On Behalf of | Dec 29, 2022 | Divorce

An unfortunate but common feature of many divorces is accusations of abuse or neglect made by one parent about the other. Sometimes these accusations are legitimate, and sometimes they are made out of hurt, anger, or a desire for vengeance. While parents usually seek what is best for their children, the hostility of divorce can sometimes make it difficult to prioritize a child’s best interests over involvement in adult conflict.

Sometimes these accusations are made exclusively in divorce court. Other times, however, they are made to outside agencies – Child Protective Services (CPS) in particular. Finding out that you are being investigated by CPS in addition to dealing with the stress and difficulties of divorce can feel insulting and outrageous. Because the stakes are so high, it is important to remain calm and learn what to do in these circumstances and to have the help of an Illinois family lawyer who can guide you.

Can a CPS Investigation Change the Outcome of a Divorce?

When someone – even an anonymous tipster – makes an allegation of abuse or neglect about a parent, CPS has a legal obligation to follow up and investigate the allegation. Initial contact from CPS does not necessarily mean there will be a full investigation, but if CPS determines that there is a significant threat of harm to a child, they will launch an investigation quickly.

While it is important to continue working with your lawyer through the divorce process and to comply with court orders and requests, CPS is a separate entity. They are not the police or a judge. They cannot force you to let them in your house or to talk to them (although they may try to approach your child at school).

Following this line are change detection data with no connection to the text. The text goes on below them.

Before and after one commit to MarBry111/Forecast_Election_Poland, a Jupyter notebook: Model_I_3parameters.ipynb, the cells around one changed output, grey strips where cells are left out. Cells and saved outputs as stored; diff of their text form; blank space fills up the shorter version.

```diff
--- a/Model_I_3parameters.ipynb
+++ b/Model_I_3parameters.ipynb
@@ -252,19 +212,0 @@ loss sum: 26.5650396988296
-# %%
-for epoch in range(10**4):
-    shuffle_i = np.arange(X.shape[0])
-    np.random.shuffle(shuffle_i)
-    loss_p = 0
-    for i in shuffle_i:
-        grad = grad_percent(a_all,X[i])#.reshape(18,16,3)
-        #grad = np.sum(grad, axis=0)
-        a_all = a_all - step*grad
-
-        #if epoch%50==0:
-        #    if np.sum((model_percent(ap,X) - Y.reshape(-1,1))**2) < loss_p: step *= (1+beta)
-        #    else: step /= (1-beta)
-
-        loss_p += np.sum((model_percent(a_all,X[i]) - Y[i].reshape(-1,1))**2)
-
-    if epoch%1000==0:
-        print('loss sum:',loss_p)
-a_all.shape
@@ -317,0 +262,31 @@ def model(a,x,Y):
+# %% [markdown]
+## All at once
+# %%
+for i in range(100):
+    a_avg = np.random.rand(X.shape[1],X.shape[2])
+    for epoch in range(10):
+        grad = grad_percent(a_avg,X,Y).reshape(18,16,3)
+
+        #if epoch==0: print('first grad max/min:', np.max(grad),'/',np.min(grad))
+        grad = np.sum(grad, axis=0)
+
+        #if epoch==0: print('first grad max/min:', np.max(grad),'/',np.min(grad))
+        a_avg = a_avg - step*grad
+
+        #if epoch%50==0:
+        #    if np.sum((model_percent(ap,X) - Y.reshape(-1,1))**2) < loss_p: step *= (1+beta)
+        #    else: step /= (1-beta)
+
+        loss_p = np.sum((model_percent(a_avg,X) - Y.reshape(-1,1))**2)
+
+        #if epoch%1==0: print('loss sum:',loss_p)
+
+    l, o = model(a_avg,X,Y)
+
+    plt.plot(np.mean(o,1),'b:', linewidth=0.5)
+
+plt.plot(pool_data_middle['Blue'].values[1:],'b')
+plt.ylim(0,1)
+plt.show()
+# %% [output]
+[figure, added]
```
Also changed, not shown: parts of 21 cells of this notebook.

However, the outcome of a CPS investigation can have an impact on your divorce case. If CPS finds that there is a significant enough threat to a child, they can take this evidence to a judge and get a court order allowing them to remove your child from your home. In extreme cases, a CPS caseworker can remove a child from a home if the situation is an emergency.

This can be very damaging to a parent’s ability to get parental responsibilities or parenting time. This is why it is so important to have the advice and advocacy of a lawyer during your divorce and any CPS investigation; your relationship with your child is worth protecting at all costs.

Contact a Chicago, IL Divorce Lawyer

If you are getting divorced and have had Child Protective Services called on you, you may need to fight against false allegations of abuse or neglect. Get the help you need from an experienced Chicago, IL divorce and family law attorney with NextLevel Law, P.C. by Daniel R. Hernandez, Esq. today by calling 312-442-2225 and scheduling a free consultation.